For Congress,for the wealthiest Americans is personal.
While the base pay for members of Congress is $174,000, nearly half -- 261, to be exact -- are millionaires, according to an analysis of 2009 data from the Center for Responsive Politics (there are 535 total members of the House and Senate). Just 1 percent of Americans overall can say the same.
While the economy has generally faltered over the past two years, congressional members actually saw their collective personal wealth increase by more than 16 percent between 2008 and 2009, according to the study, which analyzed financial disclosure data released earlier this year.
As many as 55 members had an average calculated wealth of $10 million or more in 2009, according to the Center.
According to the Center's estimates, the wealthiest member of Congress is Rep. Darrell Issa (R-Calif.), whose holdings exceed $303.5 million. Rep Jane Harman (D-Calif.) is close behind with $293.4 million, and Sen. John Kerry (D-Mass.) rounds out the top three at $238.8 million.
Members of Congress are only required to report their wealth and liabilities in broad ranges, so the Center calculated each member's average estimated wealth by determining the minimum and maximum value of their assets. Additionally, federal financial disclosures don't require members of Congress to report certain assets such as personal residences.
The list of Congress' wealthiest members is bipartisan. In the House, five Democrats and five Republicans make up the 10 wealthiest members, while in the Senate, six Democrats and four Republicans make up the top 10.
The median wealth of a House member in 2009 stood at $765,010, while the median wealth for a senator in 2009 was nearly $2.38 million.Members of the House and Senate made investments last year in a number of companies that have a strong presence on Capitol Hill, spending large sums on lobbying efforts and political donations. The most popular company among members of Congress, CRP found, was General Electric, in which 82 current members invested. The second most popular company was Bank of America, which 63 members invested in.
The CRP's report comes as Congress considers, which are set to expire at the end of the year.
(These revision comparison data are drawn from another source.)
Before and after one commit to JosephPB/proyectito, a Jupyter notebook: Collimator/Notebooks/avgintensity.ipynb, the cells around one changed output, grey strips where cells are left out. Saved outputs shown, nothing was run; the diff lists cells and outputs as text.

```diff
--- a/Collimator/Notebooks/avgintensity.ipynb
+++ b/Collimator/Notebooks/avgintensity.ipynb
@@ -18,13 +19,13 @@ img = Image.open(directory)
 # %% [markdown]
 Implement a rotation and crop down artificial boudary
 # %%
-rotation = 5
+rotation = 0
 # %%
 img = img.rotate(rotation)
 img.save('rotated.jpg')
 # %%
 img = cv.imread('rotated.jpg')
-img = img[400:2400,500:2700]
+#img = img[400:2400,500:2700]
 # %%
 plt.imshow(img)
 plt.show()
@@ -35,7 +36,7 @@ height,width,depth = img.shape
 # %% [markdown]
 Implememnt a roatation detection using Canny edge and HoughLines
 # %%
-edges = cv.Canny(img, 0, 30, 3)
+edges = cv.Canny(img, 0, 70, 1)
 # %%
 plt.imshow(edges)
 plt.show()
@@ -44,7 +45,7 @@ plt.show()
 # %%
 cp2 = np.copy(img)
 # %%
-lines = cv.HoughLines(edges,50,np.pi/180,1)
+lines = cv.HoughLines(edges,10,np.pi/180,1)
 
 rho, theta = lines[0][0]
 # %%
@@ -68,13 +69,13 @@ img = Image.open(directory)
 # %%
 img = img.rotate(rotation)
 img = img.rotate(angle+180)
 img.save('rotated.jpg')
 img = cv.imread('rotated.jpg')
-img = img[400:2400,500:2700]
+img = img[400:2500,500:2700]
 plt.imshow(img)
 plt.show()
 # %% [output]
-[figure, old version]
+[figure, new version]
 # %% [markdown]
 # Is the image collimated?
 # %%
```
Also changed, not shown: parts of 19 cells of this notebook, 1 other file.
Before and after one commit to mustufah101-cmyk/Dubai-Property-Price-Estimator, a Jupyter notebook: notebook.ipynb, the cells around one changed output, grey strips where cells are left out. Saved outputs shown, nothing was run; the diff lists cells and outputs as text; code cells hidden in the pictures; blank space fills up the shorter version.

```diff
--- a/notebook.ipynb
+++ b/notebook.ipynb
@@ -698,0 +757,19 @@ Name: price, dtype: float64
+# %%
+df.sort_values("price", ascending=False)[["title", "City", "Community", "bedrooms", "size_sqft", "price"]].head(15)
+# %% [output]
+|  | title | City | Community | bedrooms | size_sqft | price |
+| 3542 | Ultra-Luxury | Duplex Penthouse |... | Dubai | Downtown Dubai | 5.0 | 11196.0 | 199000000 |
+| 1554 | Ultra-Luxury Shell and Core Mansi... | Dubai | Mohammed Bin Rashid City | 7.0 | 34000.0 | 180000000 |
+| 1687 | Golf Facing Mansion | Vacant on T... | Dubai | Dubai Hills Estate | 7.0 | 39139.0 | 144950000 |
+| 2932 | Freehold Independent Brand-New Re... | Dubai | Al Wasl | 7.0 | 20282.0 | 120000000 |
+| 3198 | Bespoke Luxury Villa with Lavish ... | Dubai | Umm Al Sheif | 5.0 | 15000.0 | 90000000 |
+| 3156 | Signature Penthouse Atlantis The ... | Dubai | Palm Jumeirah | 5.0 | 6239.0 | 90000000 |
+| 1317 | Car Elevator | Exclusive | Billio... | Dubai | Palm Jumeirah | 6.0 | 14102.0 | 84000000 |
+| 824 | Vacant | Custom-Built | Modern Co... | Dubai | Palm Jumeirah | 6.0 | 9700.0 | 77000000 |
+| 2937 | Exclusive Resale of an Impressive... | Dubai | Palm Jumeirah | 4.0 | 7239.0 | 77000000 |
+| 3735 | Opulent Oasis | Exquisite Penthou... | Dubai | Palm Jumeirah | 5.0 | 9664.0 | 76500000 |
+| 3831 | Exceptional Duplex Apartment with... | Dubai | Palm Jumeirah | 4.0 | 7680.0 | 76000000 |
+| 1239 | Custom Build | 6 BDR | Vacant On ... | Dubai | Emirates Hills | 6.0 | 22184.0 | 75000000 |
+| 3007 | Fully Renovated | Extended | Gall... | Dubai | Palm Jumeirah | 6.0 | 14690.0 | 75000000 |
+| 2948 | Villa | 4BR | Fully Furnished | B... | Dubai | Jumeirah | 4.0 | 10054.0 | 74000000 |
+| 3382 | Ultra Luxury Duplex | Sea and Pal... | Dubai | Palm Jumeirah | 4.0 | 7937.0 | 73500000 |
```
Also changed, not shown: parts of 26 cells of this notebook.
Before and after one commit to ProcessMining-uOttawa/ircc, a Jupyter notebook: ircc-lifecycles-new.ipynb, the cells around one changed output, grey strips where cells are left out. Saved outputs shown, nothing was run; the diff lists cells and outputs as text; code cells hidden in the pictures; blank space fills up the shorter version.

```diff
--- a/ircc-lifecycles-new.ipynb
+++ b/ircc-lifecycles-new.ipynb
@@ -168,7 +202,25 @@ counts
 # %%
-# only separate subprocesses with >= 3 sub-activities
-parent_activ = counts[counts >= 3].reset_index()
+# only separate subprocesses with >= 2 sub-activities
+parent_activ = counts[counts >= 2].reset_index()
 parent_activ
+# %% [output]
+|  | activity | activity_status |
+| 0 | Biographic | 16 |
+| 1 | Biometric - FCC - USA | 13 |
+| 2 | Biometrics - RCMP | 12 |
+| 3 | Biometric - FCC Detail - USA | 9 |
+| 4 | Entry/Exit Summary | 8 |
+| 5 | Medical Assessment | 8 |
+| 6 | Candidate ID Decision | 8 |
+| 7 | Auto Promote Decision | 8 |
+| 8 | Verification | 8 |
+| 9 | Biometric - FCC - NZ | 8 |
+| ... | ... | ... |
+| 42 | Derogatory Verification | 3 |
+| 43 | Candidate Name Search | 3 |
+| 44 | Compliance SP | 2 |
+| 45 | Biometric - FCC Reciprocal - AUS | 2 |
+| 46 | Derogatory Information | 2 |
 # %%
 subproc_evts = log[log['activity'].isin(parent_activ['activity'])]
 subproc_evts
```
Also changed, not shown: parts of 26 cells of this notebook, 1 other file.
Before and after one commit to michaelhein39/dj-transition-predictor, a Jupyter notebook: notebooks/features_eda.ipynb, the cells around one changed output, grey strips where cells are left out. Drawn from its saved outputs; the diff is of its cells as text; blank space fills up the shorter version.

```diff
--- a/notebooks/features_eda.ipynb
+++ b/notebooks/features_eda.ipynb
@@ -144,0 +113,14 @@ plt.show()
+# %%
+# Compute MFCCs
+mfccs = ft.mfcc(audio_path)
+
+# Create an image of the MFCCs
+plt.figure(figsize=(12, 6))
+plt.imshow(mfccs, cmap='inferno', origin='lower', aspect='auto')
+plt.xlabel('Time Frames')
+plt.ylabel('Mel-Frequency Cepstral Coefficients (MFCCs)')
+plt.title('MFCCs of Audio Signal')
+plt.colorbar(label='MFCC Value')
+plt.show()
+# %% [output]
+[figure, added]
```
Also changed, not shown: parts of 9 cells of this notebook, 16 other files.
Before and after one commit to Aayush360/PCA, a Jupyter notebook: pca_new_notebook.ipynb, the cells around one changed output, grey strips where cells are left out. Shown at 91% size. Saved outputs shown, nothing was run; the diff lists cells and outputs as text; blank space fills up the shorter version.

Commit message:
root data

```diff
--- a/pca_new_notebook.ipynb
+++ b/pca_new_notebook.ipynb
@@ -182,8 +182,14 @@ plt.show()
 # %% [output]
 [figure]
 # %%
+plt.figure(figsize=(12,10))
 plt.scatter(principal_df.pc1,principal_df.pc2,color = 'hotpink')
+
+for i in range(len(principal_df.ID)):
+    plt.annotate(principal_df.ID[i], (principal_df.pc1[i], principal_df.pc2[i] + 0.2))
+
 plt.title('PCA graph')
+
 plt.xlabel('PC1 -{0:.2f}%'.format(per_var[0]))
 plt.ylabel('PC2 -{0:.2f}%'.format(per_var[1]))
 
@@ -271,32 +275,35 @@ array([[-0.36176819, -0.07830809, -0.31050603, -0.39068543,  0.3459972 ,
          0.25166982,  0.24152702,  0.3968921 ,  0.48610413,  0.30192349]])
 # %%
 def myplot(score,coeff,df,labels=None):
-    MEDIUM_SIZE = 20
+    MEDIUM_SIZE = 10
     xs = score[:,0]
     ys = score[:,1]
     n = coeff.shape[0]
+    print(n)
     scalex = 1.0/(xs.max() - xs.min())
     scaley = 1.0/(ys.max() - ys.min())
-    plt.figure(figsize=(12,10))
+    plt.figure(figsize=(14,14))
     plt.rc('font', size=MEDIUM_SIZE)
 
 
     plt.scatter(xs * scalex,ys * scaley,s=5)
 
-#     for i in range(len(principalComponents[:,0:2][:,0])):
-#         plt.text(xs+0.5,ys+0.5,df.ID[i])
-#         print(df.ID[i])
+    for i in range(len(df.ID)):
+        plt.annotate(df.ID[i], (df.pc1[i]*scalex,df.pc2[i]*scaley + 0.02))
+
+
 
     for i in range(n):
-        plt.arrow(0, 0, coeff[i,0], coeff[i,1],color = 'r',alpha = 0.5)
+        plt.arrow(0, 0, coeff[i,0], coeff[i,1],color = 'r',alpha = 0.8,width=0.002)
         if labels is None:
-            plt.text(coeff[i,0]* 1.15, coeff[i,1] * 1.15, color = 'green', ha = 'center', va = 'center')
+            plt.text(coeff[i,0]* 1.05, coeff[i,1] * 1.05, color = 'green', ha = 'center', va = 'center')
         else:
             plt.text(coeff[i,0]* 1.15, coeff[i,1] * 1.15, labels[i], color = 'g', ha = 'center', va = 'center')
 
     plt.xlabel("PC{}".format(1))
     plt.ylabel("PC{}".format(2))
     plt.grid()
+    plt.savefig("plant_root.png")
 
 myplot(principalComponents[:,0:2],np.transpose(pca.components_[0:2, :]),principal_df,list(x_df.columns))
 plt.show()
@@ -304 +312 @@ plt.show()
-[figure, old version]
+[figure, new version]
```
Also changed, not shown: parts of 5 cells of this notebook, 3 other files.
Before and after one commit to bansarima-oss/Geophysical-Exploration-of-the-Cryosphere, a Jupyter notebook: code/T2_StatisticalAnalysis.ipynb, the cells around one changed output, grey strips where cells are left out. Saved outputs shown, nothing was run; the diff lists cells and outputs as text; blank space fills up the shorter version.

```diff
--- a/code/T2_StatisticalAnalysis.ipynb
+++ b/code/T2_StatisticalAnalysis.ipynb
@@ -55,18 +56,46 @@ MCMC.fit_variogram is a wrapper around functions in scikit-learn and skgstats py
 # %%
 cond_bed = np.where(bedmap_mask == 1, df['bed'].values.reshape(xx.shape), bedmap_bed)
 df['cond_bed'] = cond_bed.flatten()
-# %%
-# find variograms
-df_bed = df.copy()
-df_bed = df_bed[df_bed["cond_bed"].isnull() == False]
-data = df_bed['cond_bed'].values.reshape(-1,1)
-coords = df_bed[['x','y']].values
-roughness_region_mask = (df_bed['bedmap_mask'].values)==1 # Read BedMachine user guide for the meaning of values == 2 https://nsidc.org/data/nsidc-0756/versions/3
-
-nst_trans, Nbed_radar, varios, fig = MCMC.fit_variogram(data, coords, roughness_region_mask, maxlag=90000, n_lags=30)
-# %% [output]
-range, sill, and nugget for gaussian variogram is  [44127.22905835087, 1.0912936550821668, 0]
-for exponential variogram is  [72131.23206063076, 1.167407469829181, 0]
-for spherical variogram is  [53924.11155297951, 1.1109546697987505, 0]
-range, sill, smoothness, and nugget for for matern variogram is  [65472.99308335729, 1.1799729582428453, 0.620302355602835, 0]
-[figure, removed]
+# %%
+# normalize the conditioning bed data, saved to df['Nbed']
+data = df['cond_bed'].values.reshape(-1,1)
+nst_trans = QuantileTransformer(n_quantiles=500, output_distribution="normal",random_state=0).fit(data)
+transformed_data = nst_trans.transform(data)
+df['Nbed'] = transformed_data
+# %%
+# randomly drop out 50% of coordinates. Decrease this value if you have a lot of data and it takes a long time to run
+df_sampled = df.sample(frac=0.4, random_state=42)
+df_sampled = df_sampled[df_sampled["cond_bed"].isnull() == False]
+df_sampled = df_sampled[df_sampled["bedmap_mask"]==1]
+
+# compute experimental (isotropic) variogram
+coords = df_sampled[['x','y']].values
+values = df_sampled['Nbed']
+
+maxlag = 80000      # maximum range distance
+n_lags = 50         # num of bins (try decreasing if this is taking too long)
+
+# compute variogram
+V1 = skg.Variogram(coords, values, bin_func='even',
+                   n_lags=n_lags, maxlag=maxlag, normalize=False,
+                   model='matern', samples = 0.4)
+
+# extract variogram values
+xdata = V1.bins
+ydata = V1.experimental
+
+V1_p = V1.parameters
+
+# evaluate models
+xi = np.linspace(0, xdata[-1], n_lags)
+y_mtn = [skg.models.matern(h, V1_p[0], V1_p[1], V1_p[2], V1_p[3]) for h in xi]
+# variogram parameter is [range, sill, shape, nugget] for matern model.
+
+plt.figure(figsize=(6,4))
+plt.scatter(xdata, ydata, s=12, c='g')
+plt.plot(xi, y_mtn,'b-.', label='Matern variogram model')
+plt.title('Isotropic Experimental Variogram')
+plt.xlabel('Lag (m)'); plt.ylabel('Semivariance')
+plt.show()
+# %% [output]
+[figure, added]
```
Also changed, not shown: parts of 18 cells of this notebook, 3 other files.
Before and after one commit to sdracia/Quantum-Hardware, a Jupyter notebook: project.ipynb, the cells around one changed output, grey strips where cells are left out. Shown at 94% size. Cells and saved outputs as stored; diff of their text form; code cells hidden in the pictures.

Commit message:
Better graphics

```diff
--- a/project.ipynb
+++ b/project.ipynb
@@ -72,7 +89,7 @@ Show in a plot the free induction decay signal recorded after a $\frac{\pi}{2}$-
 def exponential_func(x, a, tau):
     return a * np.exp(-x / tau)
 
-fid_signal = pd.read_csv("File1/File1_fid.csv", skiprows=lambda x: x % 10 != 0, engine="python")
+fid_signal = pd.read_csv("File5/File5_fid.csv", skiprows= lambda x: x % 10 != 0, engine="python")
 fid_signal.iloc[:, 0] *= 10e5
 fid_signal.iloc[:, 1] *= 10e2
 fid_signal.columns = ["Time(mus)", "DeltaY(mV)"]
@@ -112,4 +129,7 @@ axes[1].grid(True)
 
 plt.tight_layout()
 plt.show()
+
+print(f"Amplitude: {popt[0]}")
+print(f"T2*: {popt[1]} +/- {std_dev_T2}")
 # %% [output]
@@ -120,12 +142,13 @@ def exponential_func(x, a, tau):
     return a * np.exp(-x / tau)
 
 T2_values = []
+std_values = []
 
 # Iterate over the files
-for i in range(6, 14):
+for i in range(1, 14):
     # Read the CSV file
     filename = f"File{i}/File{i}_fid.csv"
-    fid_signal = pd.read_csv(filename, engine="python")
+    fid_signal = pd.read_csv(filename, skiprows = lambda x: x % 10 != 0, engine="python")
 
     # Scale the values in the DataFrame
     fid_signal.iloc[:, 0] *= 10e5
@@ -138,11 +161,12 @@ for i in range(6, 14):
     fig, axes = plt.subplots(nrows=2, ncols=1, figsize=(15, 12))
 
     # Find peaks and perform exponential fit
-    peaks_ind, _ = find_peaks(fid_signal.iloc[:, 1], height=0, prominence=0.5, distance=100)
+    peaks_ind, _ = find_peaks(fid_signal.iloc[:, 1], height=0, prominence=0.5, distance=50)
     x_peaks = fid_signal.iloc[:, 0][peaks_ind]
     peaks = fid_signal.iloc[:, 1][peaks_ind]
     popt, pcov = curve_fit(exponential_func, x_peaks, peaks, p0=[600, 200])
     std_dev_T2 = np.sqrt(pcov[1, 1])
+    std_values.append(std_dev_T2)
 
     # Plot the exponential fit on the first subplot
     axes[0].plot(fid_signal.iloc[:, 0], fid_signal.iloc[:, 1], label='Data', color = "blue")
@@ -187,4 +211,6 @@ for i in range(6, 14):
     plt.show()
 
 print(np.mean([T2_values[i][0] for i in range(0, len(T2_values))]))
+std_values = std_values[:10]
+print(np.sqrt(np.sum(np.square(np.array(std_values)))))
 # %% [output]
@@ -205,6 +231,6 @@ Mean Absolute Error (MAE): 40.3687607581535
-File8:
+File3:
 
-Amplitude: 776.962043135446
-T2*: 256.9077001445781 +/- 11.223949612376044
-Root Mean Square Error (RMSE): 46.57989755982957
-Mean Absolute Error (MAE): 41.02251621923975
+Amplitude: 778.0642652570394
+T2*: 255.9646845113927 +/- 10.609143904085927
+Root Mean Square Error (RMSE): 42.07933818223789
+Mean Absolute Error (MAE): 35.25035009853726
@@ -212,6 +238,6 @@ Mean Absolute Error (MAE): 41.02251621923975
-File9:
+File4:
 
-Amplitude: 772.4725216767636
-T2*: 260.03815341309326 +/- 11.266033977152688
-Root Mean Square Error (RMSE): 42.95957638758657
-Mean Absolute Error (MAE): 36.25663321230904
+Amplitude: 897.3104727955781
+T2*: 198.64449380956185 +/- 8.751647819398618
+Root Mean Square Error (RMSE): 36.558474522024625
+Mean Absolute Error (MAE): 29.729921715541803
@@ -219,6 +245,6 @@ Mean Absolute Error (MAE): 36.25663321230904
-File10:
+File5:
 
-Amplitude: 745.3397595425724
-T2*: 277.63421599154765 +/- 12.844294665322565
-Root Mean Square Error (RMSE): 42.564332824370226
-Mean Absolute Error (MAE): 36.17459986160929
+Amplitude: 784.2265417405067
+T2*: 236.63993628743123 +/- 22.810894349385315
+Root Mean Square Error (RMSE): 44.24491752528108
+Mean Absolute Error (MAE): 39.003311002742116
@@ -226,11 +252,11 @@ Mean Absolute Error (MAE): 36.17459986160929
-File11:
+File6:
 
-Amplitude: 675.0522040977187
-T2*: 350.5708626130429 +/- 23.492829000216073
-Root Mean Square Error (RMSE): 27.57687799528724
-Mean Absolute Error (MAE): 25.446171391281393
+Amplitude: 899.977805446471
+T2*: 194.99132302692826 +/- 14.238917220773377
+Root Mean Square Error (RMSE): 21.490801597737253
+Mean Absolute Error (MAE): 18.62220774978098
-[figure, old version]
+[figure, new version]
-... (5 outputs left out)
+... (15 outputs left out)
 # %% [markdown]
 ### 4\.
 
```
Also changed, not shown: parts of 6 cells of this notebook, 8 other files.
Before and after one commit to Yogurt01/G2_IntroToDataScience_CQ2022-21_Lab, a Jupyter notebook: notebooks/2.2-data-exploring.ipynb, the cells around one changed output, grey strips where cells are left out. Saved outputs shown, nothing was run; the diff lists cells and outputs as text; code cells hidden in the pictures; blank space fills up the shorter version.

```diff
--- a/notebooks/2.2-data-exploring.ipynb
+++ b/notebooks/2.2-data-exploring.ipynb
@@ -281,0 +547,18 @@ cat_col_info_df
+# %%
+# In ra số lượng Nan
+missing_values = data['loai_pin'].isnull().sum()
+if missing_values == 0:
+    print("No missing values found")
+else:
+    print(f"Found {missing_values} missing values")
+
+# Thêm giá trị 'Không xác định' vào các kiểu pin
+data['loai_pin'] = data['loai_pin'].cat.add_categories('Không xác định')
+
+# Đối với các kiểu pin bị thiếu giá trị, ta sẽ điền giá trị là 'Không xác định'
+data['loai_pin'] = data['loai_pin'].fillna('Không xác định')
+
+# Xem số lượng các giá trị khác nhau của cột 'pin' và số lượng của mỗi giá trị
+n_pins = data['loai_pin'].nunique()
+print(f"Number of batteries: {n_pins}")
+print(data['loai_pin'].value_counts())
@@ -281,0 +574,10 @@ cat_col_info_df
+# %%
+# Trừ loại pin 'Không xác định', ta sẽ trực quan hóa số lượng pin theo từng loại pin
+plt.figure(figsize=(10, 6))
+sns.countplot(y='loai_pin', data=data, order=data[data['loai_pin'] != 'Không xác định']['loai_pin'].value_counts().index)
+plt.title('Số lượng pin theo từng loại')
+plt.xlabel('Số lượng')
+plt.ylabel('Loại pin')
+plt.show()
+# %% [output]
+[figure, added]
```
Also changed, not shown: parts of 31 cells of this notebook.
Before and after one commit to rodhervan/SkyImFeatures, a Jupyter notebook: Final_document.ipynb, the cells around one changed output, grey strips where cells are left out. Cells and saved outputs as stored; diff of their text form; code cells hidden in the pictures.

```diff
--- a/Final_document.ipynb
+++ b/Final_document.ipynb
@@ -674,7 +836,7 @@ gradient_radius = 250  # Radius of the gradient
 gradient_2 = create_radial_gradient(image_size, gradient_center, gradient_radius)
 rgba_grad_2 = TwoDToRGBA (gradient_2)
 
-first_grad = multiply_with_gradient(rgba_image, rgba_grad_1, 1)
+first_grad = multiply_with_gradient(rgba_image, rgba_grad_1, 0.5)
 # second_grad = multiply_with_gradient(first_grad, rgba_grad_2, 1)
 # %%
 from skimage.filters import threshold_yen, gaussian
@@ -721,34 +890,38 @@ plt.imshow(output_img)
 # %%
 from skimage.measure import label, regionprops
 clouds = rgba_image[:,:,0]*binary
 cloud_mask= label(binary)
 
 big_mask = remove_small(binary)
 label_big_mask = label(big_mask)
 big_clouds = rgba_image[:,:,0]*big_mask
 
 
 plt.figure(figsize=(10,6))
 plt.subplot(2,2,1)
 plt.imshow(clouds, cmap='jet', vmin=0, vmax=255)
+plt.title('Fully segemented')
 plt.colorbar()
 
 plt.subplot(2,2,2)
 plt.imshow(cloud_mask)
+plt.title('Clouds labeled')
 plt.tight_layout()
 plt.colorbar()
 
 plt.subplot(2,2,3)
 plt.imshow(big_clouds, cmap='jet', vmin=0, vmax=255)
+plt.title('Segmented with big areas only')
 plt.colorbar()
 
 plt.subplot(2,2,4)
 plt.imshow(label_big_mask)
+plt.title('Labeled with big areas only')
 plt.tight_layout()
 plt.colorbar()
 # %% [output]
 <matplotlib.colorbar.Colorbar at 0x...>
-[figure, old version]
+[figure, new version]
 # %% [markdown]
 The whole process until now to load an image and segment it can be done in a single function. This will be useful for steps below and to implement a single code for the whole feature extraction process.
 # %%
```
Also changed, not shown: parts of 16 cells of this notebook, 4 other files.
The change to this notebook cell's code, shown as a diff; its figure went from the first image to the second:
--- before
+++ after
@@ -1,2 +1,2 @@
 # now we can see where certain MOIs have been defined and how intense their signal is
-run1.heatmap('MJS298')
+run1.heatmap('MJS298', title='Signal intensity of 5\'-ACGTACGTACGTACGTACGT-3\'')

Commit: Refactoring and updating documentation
President Obama has long advocated for extending the tax cuts for everyone except individuals making over $200,000 or families making over $250,000 -- the top 2 percent of income earners. Republicans and some moderate Democrats, however, want to extend all of the tax cuts, and the White House has signaled it is willing to compromise to a degree on the matter.
Stephanie Condon is a political reporter for CBSNews.com. You can read more of her posts here. Follow Hotsheet on Facebook and Twitter.